* The task
Nothing but a verbatim copy of the data, minus the images, should be returned.

⟨

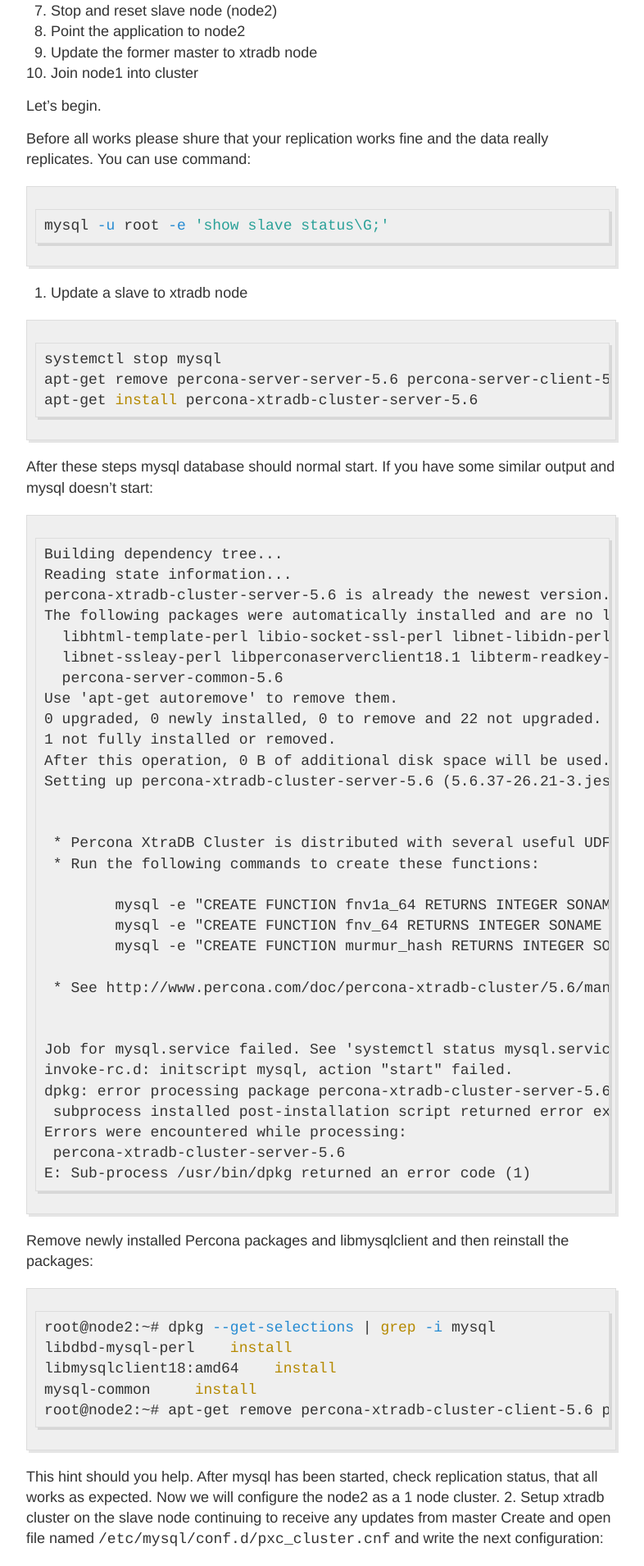
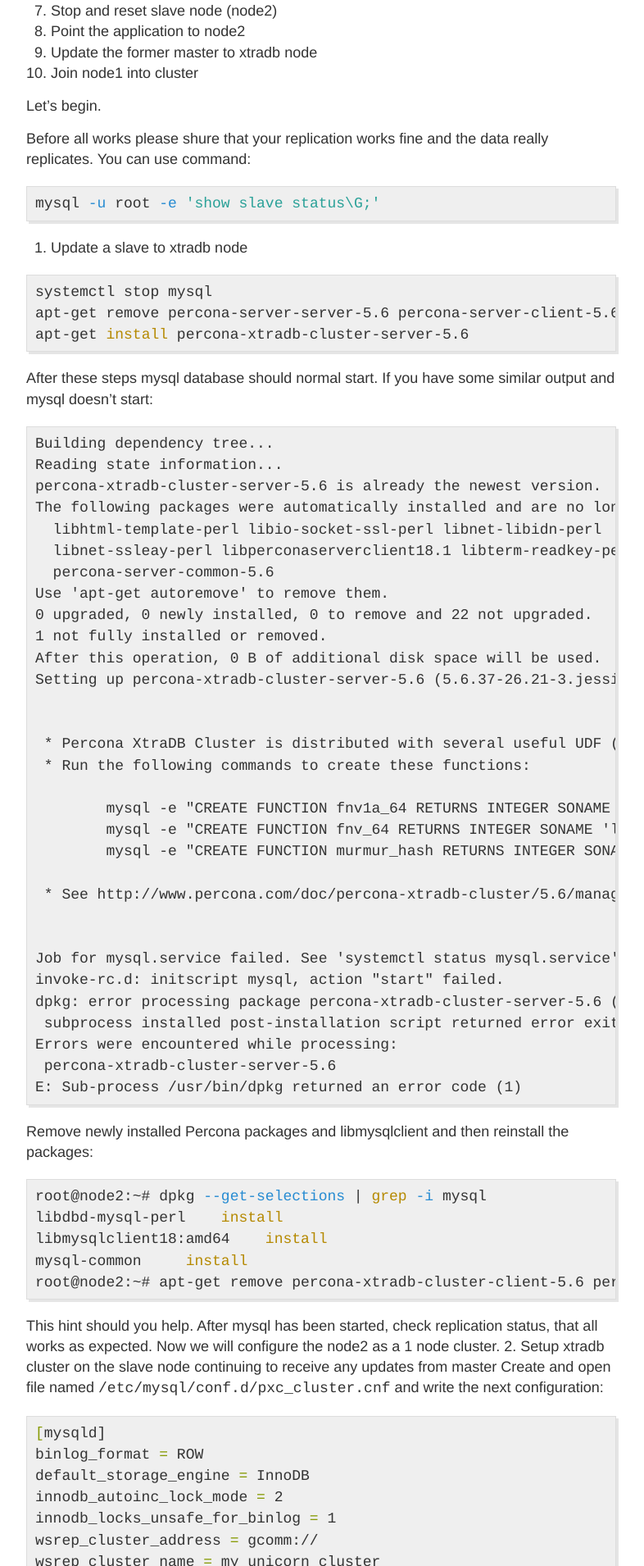
Before and after one commit to nikitashalnov/nikitashalnov.github.io, a Jekyll site: the page built from _posts/2017-12-15-migration-from-percona-server-to-percona-xtradb-cluster.md, in a window 1280 px wide. Shown: the part 906-2816 px from the top of the page at 82% size, without its empty margins (248-1034 px from the left). Built offline with Jekyll 4.4.1, drawn with Linux system fonts in a browser that asks for light colours.

Commit message:
Change css

```diff
--- a/_sass/_highlights.scss
+++ b/_sass/_highlights.scss
@@ -1,5 +1,16 @@
 
-.highlight {
+//.highlight {
+//  background-color: #efefef;
+//  padding: 7px 7px 7px 10px;
+//  border: 1px solid #ddd;
+//  -moz-box-shadow: 3px 3px rgba(0,0,0,0.1);
+//  -webkit-box-shadow: 3px 3px rgba(0,0,0,0.1);
+//  box-shadow: 3px 3px rgba(0,0,0,0.1);
+//  margin: 20px 0 20px 0;
+//  overflow: scroll;
+//}
+
+.highlight pre {
   background-color: #efefef;
   padding: 7px 7px 7px 10px;
   border: 1px solid #ddd;
@@ -8,13 +19,6 @@
   box-shadow: 3px 3px rgba(0,0,0,0.1);
   margin: 20px 0 20px 0;
   overflow: scroll;
-}
-
-pre {
-    display: block;
-    font-family: monospace;
-    white-space: pre;
-    margin: 1em 0;
 }
 
 code {
```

⟩

* Finished task
Before and after one commit to nikitashalnov/nikitashalnov.github.io, a Jekyll site: the page built from _posts/2017-12-15-migration-from-percona-server-to-percona-xtradb-cluster.md, in a window 1280 px wide. Shown: the part 906-2816 px from the top of the page at 82% size, without its empty margins (248-1034 px from the left). Built offline with Jekyll 4.4.1, drawn with Linux system fonts in a browser that asks for light colours.

Commit message:
Change css

```diff
--- a/_sass/_highlights.scss
+++ b/_sass/_highlights.scss
@@ -1,5 +1,16 @@
 
-.highlight {
+//.highlight {
+//  background-color: #efefef;
+//  padding: 7px 7px 7px 10px;
+//  border: 1px solid #ddd;
+//  -moz-box-shadow: 3px 3px rgba(0,0,0,0.1);
+//  -webkit-box-shadow: 3px 3px rgba(0,0,0,0.1);
+//  box-shadow: 3px 3px rgba(0,0,0,0.1);
+//  margin: 20px 0 20px 0;
+//  overflow: scroll;
+//}
+
+.highlight pre {
   background-color: #efefef;
   padding: 7px 7px 7px 10px;
   border: 1px solid #ddd;
@@ -8,13 +19,6 @@
   box-shadow: 3px 3px rgba(0,0,0,0.1);
   margin: 20px 0 20px 0;
   overflow: scroll;
-}
-
-pre {
-    display: block;
-    font-family: monospace;
-    white-space: pre;
-    margin: 1em 0;
 }
 
 code {
```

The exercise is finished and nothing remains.